### Your goal
Look through the data below. Show each line where the string "fonts" occurs.

- - -

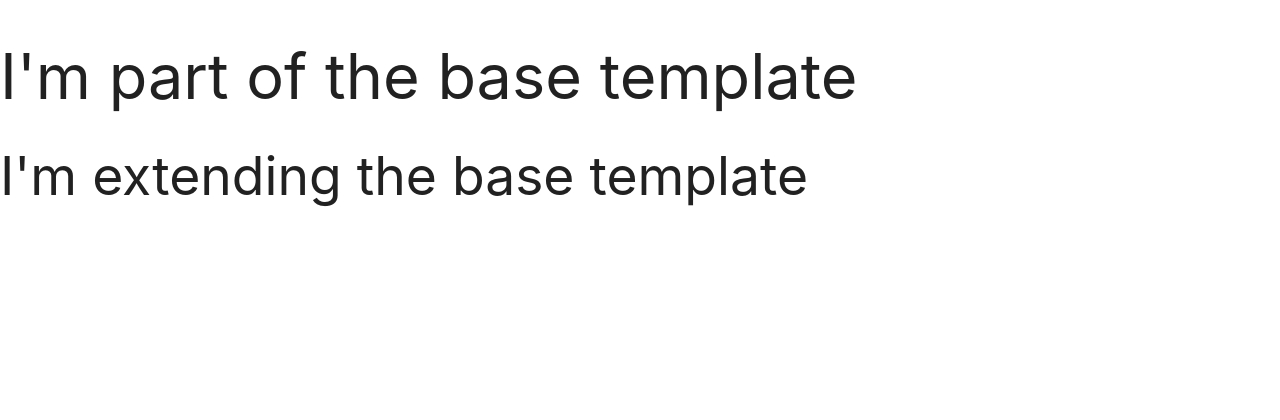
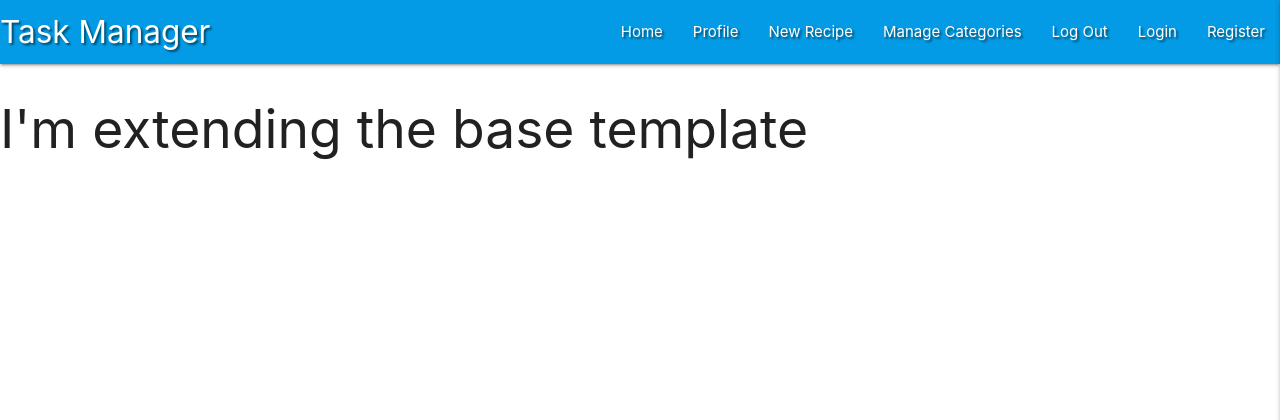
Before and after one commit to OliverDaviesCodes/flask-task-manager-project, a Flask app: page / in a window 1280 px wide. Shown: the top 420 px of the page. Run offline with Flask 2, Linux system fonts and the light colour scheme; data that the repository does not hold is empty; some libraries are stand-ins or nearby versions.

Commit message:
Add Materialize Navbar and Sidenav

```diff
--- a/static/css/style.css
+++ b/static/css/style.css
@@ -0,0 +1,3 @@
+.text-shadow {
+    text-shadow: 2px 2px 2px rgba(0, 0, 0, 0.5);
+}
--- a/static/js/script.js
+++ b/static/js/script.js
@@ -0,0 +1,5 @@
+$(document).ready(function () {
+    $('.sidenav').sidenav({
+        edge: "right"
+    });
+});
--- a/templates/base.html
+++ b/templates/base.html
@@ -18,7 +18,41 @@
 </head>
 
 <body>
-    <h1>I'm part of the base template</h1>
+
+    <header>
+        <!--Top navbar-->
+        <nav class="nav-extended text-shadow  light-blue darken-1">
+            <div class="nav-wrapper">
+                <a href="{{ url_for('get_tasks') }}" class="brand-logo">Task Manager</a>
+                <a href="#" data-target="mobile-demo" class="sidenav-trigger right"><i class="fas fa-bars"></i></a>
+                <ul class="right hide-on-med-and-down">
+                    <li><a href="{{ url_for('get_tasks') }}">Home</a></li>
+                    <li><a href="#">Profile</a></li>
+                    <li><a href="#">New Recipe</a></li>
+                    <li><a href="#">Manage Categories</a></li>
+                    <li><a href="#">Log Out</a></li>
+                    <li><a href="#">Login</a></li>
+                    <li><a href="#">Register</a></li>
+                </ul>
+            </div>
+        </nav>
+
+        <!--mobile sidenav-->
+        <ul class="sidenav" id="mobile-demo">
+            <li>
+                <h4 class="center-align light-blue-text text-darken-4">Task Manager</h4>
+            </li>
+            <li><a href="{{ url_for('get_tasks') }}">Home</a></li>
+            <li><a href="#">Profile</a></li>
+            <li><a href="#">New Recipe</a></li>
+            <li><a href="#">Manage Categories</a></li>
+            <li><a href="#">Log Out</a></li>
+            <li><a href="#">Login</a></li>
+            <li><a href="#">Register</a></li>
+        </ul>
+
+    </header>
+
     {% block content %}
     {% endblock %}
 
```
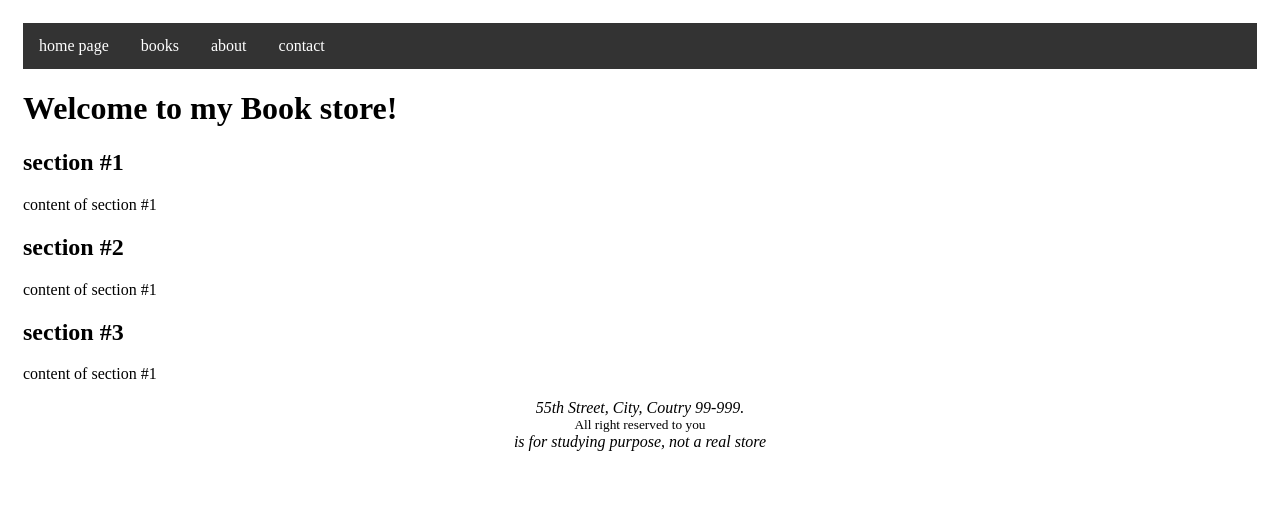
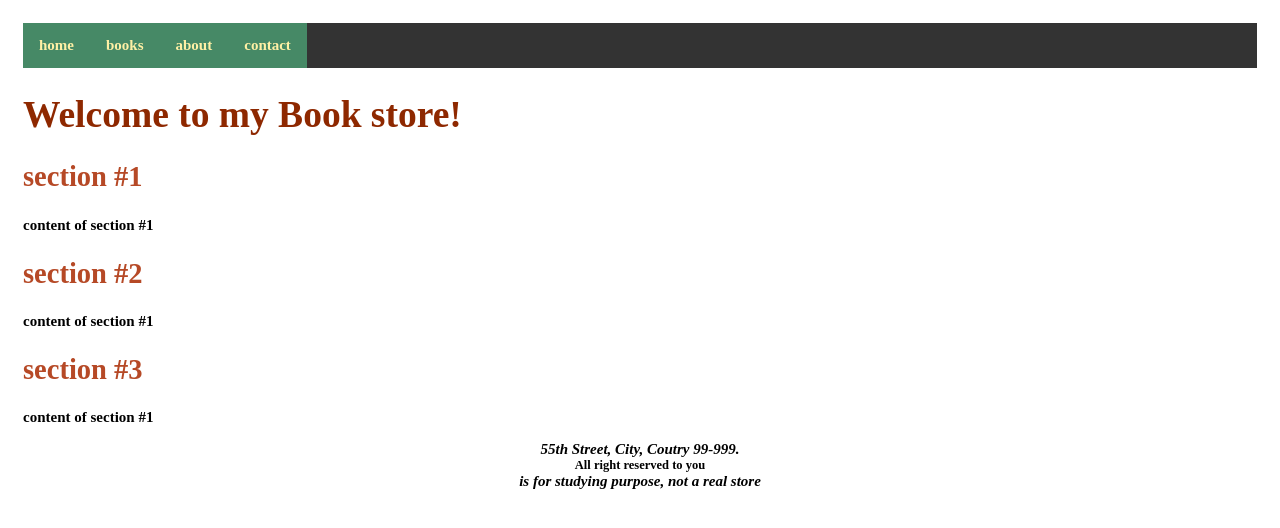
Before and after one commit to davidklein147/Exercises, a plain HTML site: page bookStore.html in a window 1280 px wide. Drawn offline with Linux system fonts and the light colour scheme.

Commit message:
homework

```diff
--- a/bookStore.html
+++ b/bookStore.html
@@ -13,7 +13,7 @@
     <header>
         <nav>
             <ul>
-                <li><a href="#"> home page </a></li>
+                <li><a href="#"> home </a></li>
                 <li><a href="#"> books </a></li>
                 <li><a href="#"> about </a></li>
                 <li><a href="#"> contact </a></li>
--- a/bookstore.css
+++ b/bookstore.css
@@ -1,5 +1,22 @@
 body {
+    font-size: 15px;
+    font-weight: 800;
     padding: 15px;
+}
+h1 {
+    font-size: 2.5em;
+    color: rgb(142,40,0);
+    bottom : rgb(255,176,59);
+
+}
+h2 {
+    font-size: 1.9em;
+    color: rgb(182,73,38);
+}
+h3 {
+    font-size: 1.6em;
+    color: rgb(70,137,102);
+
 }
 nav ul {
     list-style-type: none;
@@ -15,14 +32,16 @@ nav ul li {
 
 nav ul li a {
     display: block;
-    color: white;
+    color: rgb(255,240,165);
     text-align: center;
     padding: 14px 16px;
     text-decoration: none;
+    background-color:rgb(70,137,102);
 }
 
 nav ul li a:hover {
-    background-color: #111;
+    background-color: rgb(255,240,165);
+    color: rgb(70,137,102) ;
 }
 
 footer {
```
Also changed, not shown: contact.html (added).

- - -

### Answer to this problem
Before and after one commit to OliverDaviesCodes/flask-task-manager-project, a Flask app: page / in a window 1280 px wide. Shown: the top 420 px of the page. Run offline with Flask 2, Linux system fonts and the light colour scheme; data that the repository does not hold is empty; some libraries are stand-ins or nearby versions.
Before and after one commit to davidklein147/Exercises, a plain HTML site: page bookStore.html in a window 1280 px wide. Drawn offline with Linux system fonts and the light colour scheme.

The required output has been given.